*** Data excerpts ***

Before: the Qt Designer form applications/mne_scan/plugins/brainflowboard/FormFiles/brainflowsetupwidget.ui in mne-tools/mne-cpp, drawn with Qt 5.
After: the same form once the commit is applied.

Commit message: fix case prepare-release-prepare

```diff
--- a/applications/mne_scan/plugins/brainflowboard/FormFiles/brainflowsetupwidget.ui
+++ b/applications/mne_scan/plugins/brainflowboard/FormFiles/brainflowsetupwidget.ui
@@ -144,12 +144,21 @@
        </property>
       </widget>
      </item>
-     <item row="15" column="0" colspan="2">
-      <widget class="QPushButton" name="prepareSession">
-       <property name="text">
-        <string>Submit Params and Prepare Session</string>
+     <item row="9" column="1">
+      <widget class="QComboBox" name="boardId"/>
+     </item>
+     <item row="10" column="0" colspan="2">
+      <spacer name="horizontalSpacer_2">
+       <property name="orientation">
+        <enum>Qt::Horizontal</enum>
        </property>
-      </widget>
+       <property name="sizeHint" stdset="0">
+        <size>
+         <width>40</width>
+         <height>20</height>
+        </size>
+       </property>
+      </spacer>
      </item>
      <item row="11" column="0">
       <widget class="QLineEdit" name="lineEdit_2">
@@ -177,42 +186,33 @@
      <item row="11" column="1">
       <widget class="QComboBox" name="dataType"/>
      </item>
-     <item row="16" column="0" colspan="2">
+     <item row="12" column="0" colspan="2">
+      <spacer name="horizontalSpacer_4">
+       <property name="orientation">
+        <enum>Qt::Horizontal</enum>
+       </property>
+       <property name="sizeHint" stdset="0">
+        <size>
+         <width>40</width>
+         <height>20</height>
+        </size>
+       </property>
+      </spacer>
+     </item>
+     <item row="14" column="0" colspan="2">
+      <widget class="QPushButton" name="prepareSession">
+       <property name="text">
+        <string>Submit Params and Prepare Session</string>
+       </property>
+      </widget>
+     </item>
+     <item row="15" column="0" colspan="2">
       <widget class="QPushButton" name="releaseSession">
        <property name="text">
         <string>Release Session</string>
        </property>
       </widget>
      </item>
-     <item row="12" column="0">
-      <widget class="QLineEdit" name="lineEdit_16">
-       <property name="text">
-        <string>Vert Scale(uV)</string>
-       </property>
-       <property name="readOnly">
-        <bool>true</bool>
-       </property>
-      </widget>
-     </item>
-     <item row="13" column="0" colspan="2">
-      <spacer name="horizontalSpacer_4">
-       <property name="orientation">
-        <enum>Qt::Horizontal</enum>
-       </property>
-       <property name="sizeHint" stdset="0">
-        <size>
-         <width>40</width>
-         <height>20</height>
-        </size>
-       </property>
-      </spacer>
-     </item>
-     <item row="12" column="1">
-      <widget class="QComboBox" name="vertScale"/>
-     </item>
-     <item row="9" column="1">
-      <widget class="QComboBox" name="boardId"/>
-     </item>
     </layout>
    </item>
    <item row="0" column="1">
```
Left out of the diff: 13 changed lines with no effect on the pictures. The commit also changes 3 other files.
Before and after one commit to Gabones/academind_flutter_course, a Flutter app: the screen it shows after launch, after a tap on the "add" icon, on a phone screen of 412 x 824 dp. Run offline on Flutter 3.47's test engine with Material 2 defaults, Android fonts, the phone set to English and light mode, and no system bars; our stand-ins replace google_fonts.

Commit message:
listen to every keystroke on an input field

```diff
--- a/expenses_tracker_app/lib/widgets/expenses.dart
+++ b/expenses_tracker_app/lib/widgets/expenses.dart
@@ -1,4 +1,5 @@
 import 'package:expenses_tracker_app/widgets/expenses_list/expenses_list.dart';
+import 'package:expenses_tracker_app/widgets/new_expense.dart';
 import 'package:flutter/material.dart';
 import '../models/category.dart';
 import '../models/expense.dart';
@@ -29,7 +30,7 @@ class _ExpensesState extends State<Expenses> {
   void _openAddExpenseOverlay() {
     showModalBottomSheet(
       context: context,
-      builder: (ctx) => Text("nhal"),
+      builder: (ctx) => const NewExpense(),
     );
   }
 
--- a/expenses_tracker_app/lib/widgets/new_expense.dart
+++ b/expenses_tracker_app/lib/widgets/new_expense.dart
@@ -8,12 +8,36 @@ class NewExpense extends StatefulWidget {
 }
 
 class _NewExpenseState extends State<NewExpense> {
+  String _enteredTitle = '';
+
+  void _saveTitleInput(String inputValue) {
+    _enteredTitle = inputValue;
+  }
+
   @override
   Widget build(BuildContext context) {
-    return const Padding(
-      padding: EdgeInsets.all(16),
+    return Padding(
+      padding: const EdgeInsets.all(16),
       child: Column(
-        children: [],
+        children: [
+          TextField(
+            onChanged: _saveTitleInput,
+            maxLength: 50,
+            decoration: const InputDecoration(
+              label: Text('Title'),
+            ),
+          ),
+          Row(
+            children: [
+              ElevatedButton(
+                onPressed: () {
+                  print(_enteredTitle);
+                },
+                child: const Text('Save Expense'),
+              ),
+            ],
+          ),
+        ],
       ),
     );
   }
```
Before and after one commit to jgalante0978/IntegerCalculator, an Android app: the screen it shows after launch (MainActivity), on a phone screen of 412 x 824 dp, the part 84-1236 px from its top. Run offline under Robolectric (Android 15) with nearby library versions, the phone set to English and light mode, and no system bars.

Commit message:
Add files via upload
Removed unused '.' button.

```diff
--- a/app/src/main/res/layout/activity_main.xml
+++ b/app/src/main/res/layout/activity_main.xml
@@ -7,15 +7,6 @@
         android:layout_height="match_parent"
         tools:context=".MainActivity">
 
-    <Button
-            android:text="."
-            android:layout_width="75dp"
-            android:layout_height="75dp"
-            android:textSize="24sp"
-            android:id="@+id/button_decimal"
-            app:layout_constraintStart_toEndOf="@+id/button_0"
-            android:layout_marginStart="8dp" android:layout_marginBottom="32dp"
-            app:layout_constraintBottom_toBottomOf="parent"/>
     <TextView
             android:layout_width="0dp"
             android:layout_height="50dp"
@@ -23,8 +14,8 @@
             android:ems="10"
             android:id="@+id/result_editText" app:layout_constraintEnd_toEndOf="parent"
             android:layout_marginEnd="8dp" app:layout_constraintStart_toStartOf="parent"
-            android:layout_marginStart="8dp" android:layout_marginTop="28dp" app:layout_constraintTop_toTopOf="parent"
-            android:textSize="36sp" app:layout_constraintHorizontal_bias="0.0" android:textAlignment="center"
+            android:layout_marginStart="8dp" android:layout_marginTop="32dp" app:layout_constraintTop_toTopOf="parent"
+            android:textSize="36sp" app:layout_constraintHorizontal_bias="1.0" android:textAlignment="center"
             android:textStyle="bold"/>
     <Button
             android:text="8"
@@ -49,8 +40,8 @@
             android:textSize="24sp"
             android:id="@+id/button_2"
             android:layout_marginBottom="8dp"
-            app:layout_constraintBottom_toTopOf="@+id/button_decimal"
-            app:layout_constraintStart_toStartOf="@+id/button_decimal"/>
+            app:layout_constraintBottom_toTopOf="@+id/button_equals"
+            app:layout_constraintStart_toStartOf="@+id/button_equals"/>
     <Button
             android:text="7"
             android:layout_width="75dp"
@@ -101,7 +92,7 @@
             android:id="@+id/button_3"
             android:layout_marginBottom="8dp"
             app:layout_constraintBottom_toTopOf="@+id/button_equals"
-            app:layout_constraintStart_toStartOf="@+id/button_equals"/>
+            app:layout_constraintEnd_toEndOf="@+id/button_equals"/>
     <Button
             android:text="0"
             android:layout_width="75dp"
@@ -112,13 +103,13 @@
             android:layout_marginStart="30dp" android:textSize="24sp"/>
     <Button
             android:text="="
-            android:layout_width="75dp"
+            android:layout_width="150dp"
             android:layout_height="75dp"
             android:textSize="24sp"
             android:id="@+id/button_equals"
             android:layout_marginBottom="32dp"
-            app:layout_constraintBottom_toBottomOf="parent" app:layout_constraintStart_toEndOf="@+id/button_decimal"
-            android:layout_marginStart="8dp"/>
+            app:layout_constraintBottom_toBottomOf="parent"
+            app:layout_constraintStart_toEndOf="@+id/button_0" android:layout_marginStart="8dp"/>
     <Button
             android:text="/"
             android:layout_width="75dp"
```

*** End of Data excerpts ***

▶ Task statement
Scan the data for the string "colspan" and copy each line in which it occurs.

▶ Output for this task
-     <item row="15" column="0" colspan="2">
+     <item row="10" column="0" colspan="2">
-     <item row="16" column="0" colspan="2">
+     <item row="12" column="0" colspan="2">
+     <item row="14" column="0" colspan="2">
+     <item row="15" column="0" colspan="2">
-     <item row="13" column="0" colspan="2">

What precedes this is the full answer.